Dmitry's Card Game
It's interesting how different skills can be brought together to contribute to scientific discovery. Consider the story of Dmitry Mendeleyev and his card game that changed the face of chemistry.

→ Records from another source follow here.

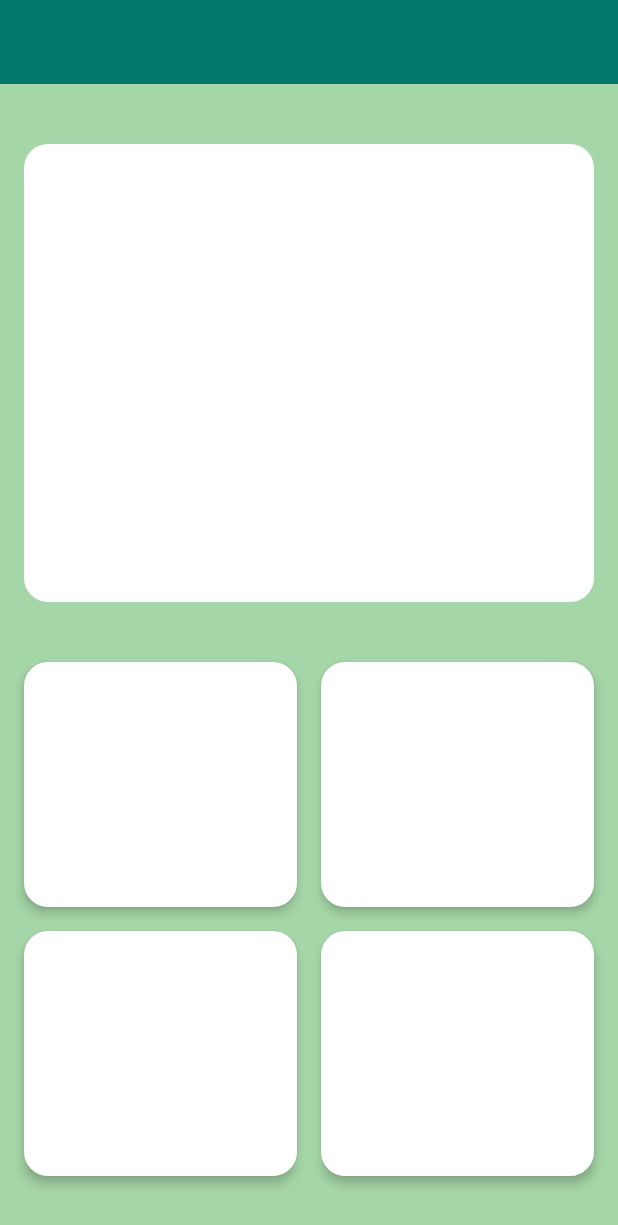
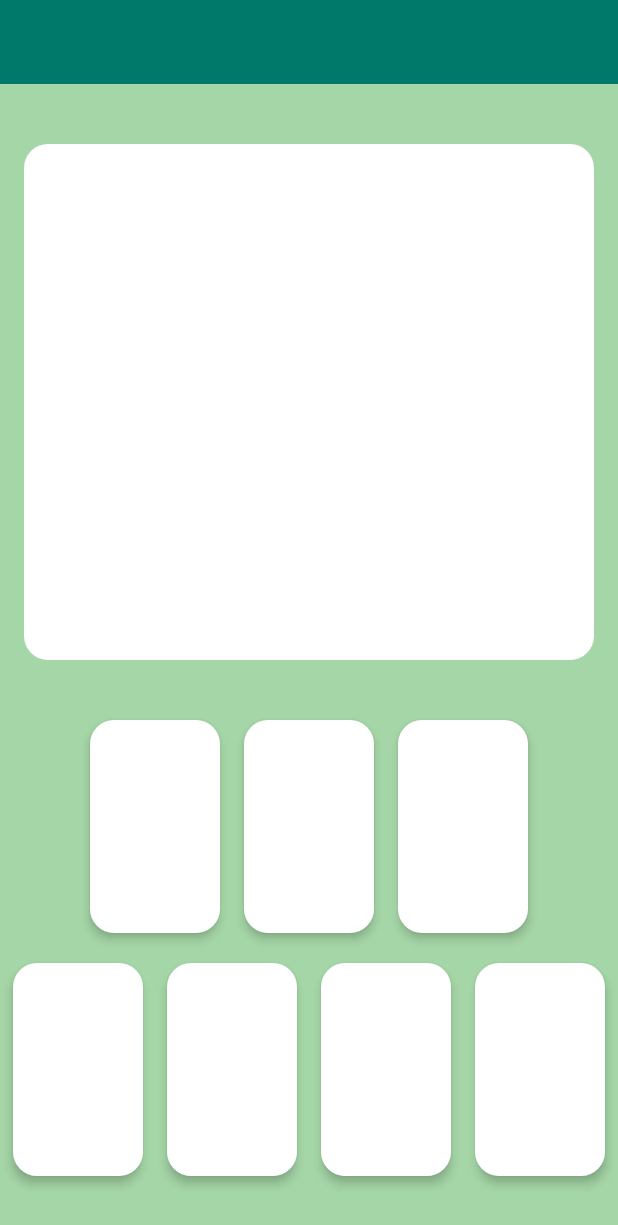
Before and after one commit to TakahiroSuzuki044/NoteLesson, an Android app: the GamePlayingFragment screen opened directly, with no data from a screen before it, on a phone screen of 412 x 824 dp. Shown: the top 1225 px of the screen. Run offline under Robolectric (Android 15) with nearby library versions, the phone set to English and light mode, and no system bars; our stand-ins replace data binding; 13 statements that could not run were skipped.

Commit message:
ゲーム中画面の選択肢をすべて表示するように変更

```diff
--- a/app/src/main/java/com/tachisatok/notelesson/view/game/GamePlayingFragment.kt
+++ b/app/src/main/java/com/tachisatok/notelesson/view/game/GamePlayingFragment.kt
@@ -4,15 +4,22 @@ import android.os.Bundle
 import android.view.LayoutInflater
 import android.view.View
 import android.view.ViewGroup
+import android.view.ViewTreeObserver
+import android.widget.FrameLayout
 import androidx.databinding.DataBindingUtil
 import androidx.fragment.app.Fragment
 import com.tachisatok.notelesson.R
 import com.tachisatok.notelesson.databinding.GamePlayingFragmentBinding
 import com.tachisatok.notelesson.view.select.RangeSelectHorizontalItemData
+import kotlinx.android.synthetic.main.game_playing_fragment.*
 
 class GamePlayingFragment : Fragment(), GamePlayingViewModel.GameEndCallback {
 
     private val itemData by lazy { (arguments?.getSerializable(ARGS_KEY_ITEM_DATA) as RangeSelectHorizontalItemData) }
+
+    private val TAG: String = GamePlayingFragment::class.java.simpleName
+
+    private lateinit var globalLayoutListener: ViewTreeObserver.OnGlobalLayoutListener
 
     override fun onCreateView(
         inflater: LayoutInflater,
@@ -28,14 +35,41 @@ class GamePlayingFragment : Fragment(), GamePlayingViewModel.GameEndCallback {
             itemData.fClefScaleRange
         )
 
+        globalLayoutListener = ViewTreeObserver.OnGlobalLayoutListener {
+            val rootView = view
+            if (rootView != null) {
+                val width = rootView.width / 4
+                setAnswerWidth(game_playing_fragment_answer_layout_a, width)
+                setAnswerWidth(game_playing_fragment_answer_layout_b, width)
+                setAnswerWidth(game_playing_fragment_answer_layout_c, width)
+                setAnswerWidth(game_playing_fragment_answer_layout_d, width)
+                setAnswerWidth(game_playing_fragment_answer_layout_e, width)
+                setAnswerWidth(game_playing_fragment_answer_layout_f, width)
+                setAnswerWidth(game_playing_fragment_answer_layout_g, width)
+
+                binding.root.viewTreeObserver.removeOnGlobalLayoutListener(globalLayoutListener)
+            }
+        }
+
+        binding.root.viewTreeObserver.addOnGlobalLayoutListener(globalLayoutListener)
+
         return binding.root
     }
 
     override fun onFinish(correctCount: Int) {
         fragmentManager?.beginTransaction()?.apply {
-            replace(R.id.game_activity_content, GameResultFragment.getInstance(itemData, correctCount))
+            replace(
+                R.id.game_activity_content,
+                GameResultFragment.getInstance(itemData, correctCount)
+            )
             commit()
         }
+    }
+
+    private fun setAnswerWidth(frameLayout: FrameLayout, width: Int) {
+        val params = frameLayout.layoutParams
+        params.width = width
+        frameLayout.layoutParams = params
     }
 
     companion object {
--- a/app/src/main/java/com/tachisatok/notelesson/view/game/GamePlayingViewModel.kt
+++ b/app/src/main/java/com/tachisatok/notelesson/view/game/GamePlayingViewModel.kt
@@ -55,40 +55,11 @@ class GamePlayingViewModel(
             notifyPropertyChanged(BR.timeCountStr)
         }
 
-    @get:Bindable
-    var answerChoiceScale1: Scale? = null
-        set(value) {
-            field = value
-            notifyPropertyChanged(BR.answerChoiceScale1)
-        }
-
-    @get:Bindable
-    var answerChoiceScale2: Scale? = null
-        set(value) {
-            field = value
-            notifyPropertyChanged(BR.answerChoiceScale2)
-        }
-
-    @get:Bindable
-    var answerChoiceScale3: Scale? = null
-        set(value) {
-            field = value
-            notifyPropertyChanged(BR.answerChoiceScale3)
-        }
-
-    @get:Bindable
-    var answerChoiceScale4: Scale? = null
-        set(value) {
-            field = value
-            notifyPropertyChanged(BR.answerChoiceScale4)
-        }
-
     private val gameTimer = GameTimer(this, COUNT_DOWN_TIME)
 
     init {
         // 出題
         questionScale = gameScaleGenerator.getScale()
-        setChoice(questionScale)
         questionImageRes.set(questionScale.imageRes)
         gameTimer.start()
     }
@@ -106,9 +77,8 @@ class GamePlayingViewModel(
      * 回答
      */
     fun onClickAnswer(view: View) {
-        if (view.tag == questionScale) {
+        if (view.tag == questionScale.noteName) {
             questionScale = gameScaleGenerator.getScale()
-            setChoice(questionScale)
             questionImageRes.set(questionScale.imageRes)
             correctCount++
             correctCountStr = correctCount.toString()
@@ -118,27 +88,6 @@ class GamePlayingViewModel(
         }
     }
 
-    /**
-     * 選択肢を設定する
-     *
-     * @param questionScale 出題の正解
-     */
-    private fun setChoice(questionScale: Scale) {
-        val choiceData = gameScaleGenerator.getChoice(questionScale)
-        val choiceList =
-            mutableListOf(
-                questionScale,
-                choiceData.first,
-                choiceData.second,
-                choiceData.third
-            )
-                .shuffled()
-
-        answerChoiceScale1 = choiceList[0]
-        answerChoiceScale2 = choiceList[1]
-        answerChoiceScale3 = choiceList[2]
-        answerChoiceScale4 = choiceList[3]
-    }
 
     interface GameEndCallback {
         /**
--- a/app/src/main/java/com/tachisatok/notelesson/view/game/GameScaleGenerator.kt
+++ b/app/src/main/java/com/tachisatok/notelesson/view/game/GameScaleGenerator.kt
@@ -1,6 +1,5 @@
 package com.tachisatok.notelesson.view.game
 
-import com.tachisatok.notelesson.constant.NoteName
 import com.tachisatok.notelesson.constant.Scale
 import com.tachisatok.notelesson.constant.ScaleRange
 
@@ -49,23 +48,6 @@ class GameScaleGenerator(
     }
 
     /**
-     * 出題する選択肢を返却する
-     *
-     * @param target 問題の正解
-     */
-    fun getChoice(target: Scale): ChoiceData {
-        val choiceNoteList = NoteName.values()
-            .filter { it != target.noteName }
-            .shuffled()
-
-        return ChoiceData(
-            Scale.of(target.clef, choiceNoteList[0]),
-            Scale.of(target.clef, choiceNoteList[1]),
-            Scale.of(target.clef, choiceNoteList[2])
-        )
-    }
-
-    /**
      * 操作用の音階を返却する
      */
     private fun getCopyScale(): Scale {
--- a/app/src/main/res/layout/game_playing_answer_layout.xml
+++ b/app/src/main/res/layout/game_playing_answer_layout.xml
@@ -10,8 +10,8 @@
             type="com.tachisatok.notelesson.view.game.GamePlayingViewModel"/>
 
         <variable
-            name="scale"
-            type="com.tachisatok.notelesson.constant.Scale"/>
+            name="noteName"
+            type="com.tachisatok.notelesson.constant.NoteName"/>
     </data>
 
     <FrameLayout
@@ -23,14 +23,14 @@
         android:focusable="true"
         android:onClick="@{(view) -> viewModel.onClickAnswer(view)}"
         android:stateListAnimator="@animator/rise_button_layout"
-        android:tag="@{scale}">
+        android:tag="@{noteName}">
 
         <TextView
             style="@style/large_text"
             android:layout_width="wrap_content"
             android:layout_height="wrap_content"
             android:layout_gravity="center"
-            android:text="@{scale.noteName.characters.getString(context)}"
+            android:text="@{noteName.characters.getString(context)}"
             tools:text="@string/c"/>
 
     </FrameLayout>
--- a/app/src/main/res/layout/game_playing_fragment.xml
+++ b/app/src/main/res/layout/game_playing_fragment.xml
@@ -8,6 +8,10 @@
         <variable
             name="characters"
             type="com.tachisatok.notelesson.constant.Characters"/>
+
+        <variable
+            name="noteName"
+            type="com.tachisatok.notelesson.constant.NoteName"/>
 
         <variable
             name="viewModel"
@@ -106,101 +110,146 @@
 
             </FrameLayout>
 
-            <TableLayout
+            <LinearLayout
                 android:layout_width="match_parent"
                 android:layout_height="0dp"
-                android:layout_weight="0.55"
+                android:layout_weight="0.225"
                 android:clipChildren="false"
                 android:clipToPadding="false"
+                android:gravity="center_horizontal"
+                android:orientation="horizontal"
                 android:paddingStart="16dp"
                 android:paddingTop="40dp"
                 android:paddingEnd="16dp"
-                android:paddingBottom="40dp">
-
-                <TableRow
-                    android:layout_width="0dp"
-                    android:layout_height="match_parent"
-                    android:layout_weight="1"
-                    android:clipChildren="false"
-                    android:clipToPadding="false">
+                android:paddingBottom="10dp">
 
                 <FrameLayout
-                        android:layout_width="0dp"
+                    android:id="@+id/game_playing_fragment_answer_layout_d"
+                    android:layout_width="wrap_content"
                     android:layout_height="match_parent"
-                        android:layout_weight="1"
                     android:clipChildren="false"
                     android:clipToPadding="false"
-                        android:paddingEnd="@dimen/center_answer_padding"
-                        android:paddingBottom="@dimen/center_answer_padding">
+                    android:paddingRight="@dimen/center_answer_padding"
+                    android:paddingLeft="@dimen/center_answer_padding">
 
                     <include
                         layout="@layout/game_playing_answer_layout"
-                            android:clipChildren="false"
-                            app:scale="@{viewModel.answerChoiceScale1}"
+                        app:noteName="@{noteName.D}"
                         app:viewModel="@{viewModel}"/>
 
                 </FrameLayout>
 
                 <FrameLayout
-                        android:layout_width="0dp"
+                    android:id="@+id/game_playing_fragment_answer_layout_f"
+                    android:layout_width="wrap_content"
                     android:layout_height="match_parent"
-                        android:layout_weight="1"
                     android:clipChildren="false"
                     android:clipToPadding="false"
-                        android:paddingStart="@dimen/center_answer_padding"
-                        android:paddingBottom="@dimen/center_answer_padding">
+                    android:paddingRight="@dimen/center_answer_padding"
+                    android:paddingLeft="@dimen/center_answer_padding">
 
                     <include
                         layout="@layout/game_playing_answer_layout"
-                            app:scale="@{viewModel.answerChoiceScale2}"
-                            app:viewModel="@{viewModel}"/>
-
-                    </FrameLayout>
-
-                </TableRow>
-
-                <TableRow
-                    android:layout_width="0dp"
-                    android:layout_height="match_parent"
-                    android:layout_weight="1"
-                    android:clipChildren="false"
-                    android:clipToPadding="false">
-
-                    <FrameLayout
-                        android:layout_width="0dp"
-                        android:layout_height="match_parent"
-                        android:layout_weight="1"
-                        android:clipChildren="false"
-                        android:clipToPadding="false"
-                        android:paddingTop="@dimen/center_answer_padding"
-                        android:paddingEnd="@dimen/center_answer_padding">
-
-                        <include
-                            layout="@layout/game_playing_answer_layout"
-                            app:scale="@{viewModel.answerChoiceScale3}"
+                        app:noteName="@{noteName.F}"
                         app:viewModel="@{viewModel}"/>
 
                 </FrameLayout>
 
                 <FrameLayout
-                        android:layout_width="0dp"
+                    android:id="@+id/game_playing_fragment_answer_layout_a"
+                    android:layout_width="wrap_content"
                     android:layout_height="match_parent"
-                        android:layout_weight="1"
                     android:clipChildren="false"
                     android:clipToPadding="false"
-                        android:paddingStart="@dimen/center_answer_padding"
-                        android:paddingTop="@dimen/center_answer_padding">
+                    android:paddingRight="@dimen/center_answer_padding"
+                    android:paddingLeft="@dimen/center_answer_padding">
 
                     <include
                         layout="@layout/game_playing_answer_layout"
-                            app:scale="@{viewModel.answerChoiceScale4}"
+                        app:noteName="@{noteName.A}"
+                        app:viewModel="@{viewModel}"/>
+
+                </FrameLayout>
+            </LinearLayout>
+
+            <LinearLayout
+                android:layout_width="match_parent"
+                android:layout_height="0dp"
+                android:layout_weight="0.225"
+                android:clipChildren="false"
+                android:clipToPadding="false"
+                android:gravity="center_horizontal"
+                android:orientation="horizontal"
+                android:paddingStart="16dp"
+                android:paddingTop="10dp"
+                android:paddingEnd="16dp"
+                android:paddingBottom="40dp">
+
+                <FrameLayout
+                    android:id="@+id/game_playing_fragment_answer_layout_c"
+                    android:layout_width="wrap_content"
+                    android:layout_height="match_parent"
+                    android:clipChildren="false"
+                    android:clipToPadding="false"
+                    android:paddingRight="@dimen/center_answer_padding"
+                    android:paddingLeft="@dimen/center_answer_padding">
+
+                    <include
+                        layout="@layout/game_playing_answer_layout"
+                        app:noteName="@{noteName.C}"
                         app:viewModel="@{viewModel}"/>
 
                 </FrameLayout>
 
-                </TableRow>
+                <FrameLayout
+                    android:id="@+id/game_playing_fragment_answer_layout_e"
+                    android:layout_width="wrap_content"
+                    android:layout_height="match_parent"
+                    android:clipChildren="false"
+                    android:clipToPadding="false"
+                    android:paddingRight="@dimen/center_answer_padding"
+                    android:paddingLeft="@dimen/center_answer_padding">
 
-            </TableLayout>
+                    <include
+                        layout="@layout/game_playing_answer_layout"
+                        app:noteName="@{noteName.E}"
+                        app:viewModel="@{viewModel}"/>
+
+                </FrameLayout>
+
+                <FrameLayout
+                    android:id="@+id/game_playing_fragment_answer_layout_g"
+                    android:layout_width="wrap_content"
+                    android:layout_height="match_parent"
+                    android:clipChildren="false"
+                    android:clipToPadding="false"
+                    android:paddingRight="@dimen/center_answer_padding"
+                    android:paddingLeft="@dimen/center_answer_padding">
+
+                    <include
+                        layout="@layout/game_playing_answer_layout"
+                        app:noteName="@{noteName.G}"
+                        app:viewModel="@{viewModel}"/>
+
+                </FrameLayout>
+
+                <FrameLayout
+                    android:id="@+id/game_playing_fragment_answer_layout_b"
+                    android:layout_width="wrap_content"
+                    android:layout_height="match_parent"
+                    android:clipChildren="false"
+                    android:clipToPadding="false"
+                    android:paddingRight="@dimen/center_answer_padding"
+                    android:paddingLeft="@dimen/center_answer_padding">
+
+                    <include
+                        layout="@layout/game_playing_answer_layout"
+                        app:noteName="@{noteName.B}"
+                        app:viewModel="@{viewModel}"/>
+
+                </FrameLayout>
+
+            </LinearLayout>
 
         </LinearLayout>
 
```
Lines whose indentation alone changed are shown as unchanged.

Mendeleyev was a Russian college professor who loved to play cards. He was also looking for a way to organize the elements. To accomplish this, he wrote the symbols, characteristic properties, and other information for 63 elements on cards (only 63 elements had been discovered by 1869, the year he developed the card game). He then placed the cards face up on a table and began moving them around. He put the elements into groups according to the information he had about each one and how one element compared with another. For example, the elements sodium and potassium are soft, shiny, and highly reactive metals. Mendeleyev placed the cards for these elements in a column. He noticed that the elements calcium and magnesium had properties similar to one another, so he placed them together in another column. He did this with other elements and then moved the columns around so that the columns with similarities were next to one another. He discovered that when he did this, he could see patterns emerging. As he examined the rows of the table, he noticed that the pattern of properties periodically repeated itself. Thus, he called this classification system the “Periodic Table of the Elements.”
Over a period of 20 years, Mendeleyev improved his classification system. There were some gaps in the table—missing cards. He predicted that elements yet to be discovered would fill these gaps. He was able to suggest some of the characteristic properties they would have. As scientists became more knowledgeable about the physics and chemistry of matter, they helped refine the table, and the missing elements were discovered.
The periodic table was not the work of one person. As with most discoveries, evidence was collected over many years and scientists in many different countries were involved. Use the Internet and other resources to find out about the most famous scientists involved in developing the periodic table.